CuChulain and Adoption

Cuchulainn Slays the Hound of Culain illustration by Stephen Reid from Eleanor Hull's The Boys' Cuchulain, 1904.


Also known as Setana

Irish hero figure and supreme champion of Ulster

Setana was the son of the god Lugh and the mortal Dechtire, wife of Sualtam. He had seven pupils in each eye and 14 fingers and toes. He was sent to be fostered by the best men in Ulster, according to ancient Irish custom. Like Heracles he was precociously strong. In one incident, aged six, he killed the ferocious guard dog of Culainn the blacksmith. In recompense he himself guarded the Culainn's forge until a new dog could be found, earning himself the name CuChulain (Culainn's Hound).

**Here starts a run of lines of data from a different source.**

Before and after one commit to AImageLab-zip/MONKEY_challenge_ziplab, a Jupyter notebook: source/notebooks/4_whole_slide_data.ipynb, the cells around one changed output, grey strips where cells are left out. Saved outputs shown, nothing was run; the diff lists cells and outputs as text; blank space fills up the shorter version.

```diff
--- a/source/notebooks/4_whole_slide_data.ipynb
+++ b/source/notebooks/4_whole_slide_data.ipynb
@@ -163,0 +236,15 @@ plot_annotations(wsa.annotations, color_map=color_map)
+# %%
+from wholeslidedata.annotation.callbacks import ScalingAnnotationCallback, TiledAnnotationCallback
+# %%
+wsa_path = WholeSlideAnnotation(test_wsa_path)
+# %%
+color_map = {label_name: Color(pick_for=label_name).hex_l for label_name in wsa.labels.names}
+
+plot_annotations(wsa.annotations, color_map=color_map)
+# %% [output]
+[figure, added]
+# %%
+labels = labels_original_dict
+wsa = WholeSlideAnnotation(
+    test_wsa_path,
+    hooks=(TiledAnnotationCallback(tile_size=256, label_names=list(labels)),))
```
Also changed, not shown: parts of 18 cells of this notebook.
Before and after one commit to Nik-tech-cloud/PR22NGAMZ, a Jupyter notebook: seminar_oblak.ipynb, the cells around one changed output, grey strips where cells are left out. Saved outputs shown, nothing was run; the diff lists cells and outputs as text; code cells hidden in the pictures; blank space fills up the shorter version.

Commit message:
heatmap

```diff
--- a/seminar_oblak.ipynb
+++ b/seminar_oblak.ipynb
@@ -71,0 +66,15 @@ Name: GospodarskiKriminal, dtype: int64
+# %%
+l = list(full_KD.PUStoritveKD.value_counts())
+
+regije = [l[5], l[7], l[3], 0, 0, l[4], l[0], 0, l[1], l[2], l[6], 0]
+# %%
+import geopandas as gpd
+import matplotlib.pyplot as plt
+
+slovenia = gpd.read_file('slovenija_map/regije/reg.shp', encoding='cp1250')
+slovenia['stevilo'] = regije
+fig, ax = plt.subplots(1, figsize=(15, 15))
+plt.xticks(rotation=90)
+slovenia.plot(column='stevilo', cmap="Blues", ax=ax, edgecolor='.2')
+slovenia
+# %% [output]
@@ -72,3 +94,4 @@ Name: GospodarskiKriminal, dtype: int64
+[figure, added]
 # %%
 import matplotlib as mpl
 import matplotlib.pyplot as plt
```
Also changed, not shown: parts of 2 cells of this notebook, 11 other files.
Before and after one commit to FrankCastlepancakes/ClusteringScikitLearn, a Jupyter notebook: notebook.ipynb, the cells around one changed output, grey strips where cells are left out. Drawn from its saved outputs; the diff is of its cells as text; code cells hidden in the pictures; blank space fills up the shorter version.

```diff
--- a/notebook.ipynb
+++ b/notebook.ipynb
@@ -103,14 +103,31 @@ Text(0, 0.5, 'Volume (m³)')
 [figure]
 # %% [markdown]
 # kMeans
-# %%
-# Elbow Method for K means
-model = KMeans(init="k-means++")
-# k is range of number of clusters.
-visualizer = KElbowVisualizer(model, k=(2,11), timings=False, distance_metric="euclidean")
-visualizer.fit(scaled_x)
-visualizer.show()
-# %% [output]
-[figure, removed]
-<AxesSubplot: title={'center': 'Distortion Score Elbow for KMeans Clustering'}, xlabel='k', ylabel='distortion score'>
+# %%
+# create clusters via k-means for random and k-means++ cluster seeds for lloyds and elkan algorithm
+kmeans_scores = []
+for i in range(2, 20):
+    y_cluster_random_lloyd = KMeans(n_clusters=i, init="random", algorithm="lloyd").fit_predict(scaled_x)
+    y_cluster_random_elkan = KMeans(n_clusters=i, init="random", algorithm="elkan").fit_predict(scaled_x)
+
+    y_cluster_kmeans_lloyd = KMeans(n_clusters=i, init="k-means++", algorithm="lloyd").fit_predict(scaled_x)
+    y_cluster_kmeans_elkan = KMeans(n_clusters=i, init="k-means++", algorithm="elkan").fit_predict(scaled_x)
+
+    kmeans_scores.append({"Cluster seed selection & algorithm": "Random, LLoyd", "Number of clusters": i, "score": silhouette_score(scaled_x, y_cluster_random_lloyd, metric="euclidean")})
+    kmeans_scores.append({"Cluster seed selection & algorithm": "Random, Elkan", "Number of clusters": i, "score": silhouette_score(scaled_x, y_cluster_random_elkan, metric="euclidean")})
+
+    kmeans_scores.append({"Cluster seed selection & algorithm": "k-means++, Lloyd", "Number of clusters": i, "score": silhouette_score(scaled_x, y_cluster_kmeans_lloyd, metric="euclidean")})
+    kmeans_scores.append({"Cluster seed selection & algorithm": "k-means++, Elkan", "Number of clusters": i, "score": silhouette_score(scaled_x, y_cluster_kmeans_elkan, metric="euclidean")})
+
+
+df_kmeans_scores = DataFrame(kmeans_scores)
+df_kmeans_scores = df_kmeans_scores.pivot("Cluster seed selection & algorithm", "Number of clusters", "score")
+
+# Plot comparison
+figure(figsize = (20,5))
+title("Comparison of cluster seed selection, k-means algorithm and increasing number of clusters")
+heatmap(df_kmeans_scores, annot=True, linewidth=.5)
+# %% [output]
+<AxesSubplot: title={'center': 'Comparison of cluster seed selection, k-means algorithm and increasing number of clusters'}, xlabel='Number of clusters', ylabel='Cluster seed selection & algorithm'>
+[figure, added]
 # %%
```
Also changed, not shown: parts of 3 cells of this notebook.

He mastered the javelin and hurley and the salmon-leap, and became a great warrior, whose fury in battle could only be cooled by being immersed in icy water three times or by being confronted by a legion of bare-breasted women. At 17 he fought the entire army of Connacht and her allies, but at 27 he was killed near Slieve Fuad by Lewy.

CuChulain corresponds to Gawain, Siegfried and Achilles in English, Germanic, and Greek tradition.


Leabhar na h-Uidhri = The Book of the Dun Cow, edited by R.I. Best and Osborn Bergin. (Dublin: Royal Irish Academy, 1929) Cross, T.P., and Stover, C.H. Ancient Irish Tales. (Totowa: Barnes & Noble Books, 1988) Gantz, Jeffrey. Early Irish Myths and Sagas. (Harmondsworth: Penguin, 1981) "Encyclopaedia of the Celts: Cuchulain [et seq.]" Available at: and also at: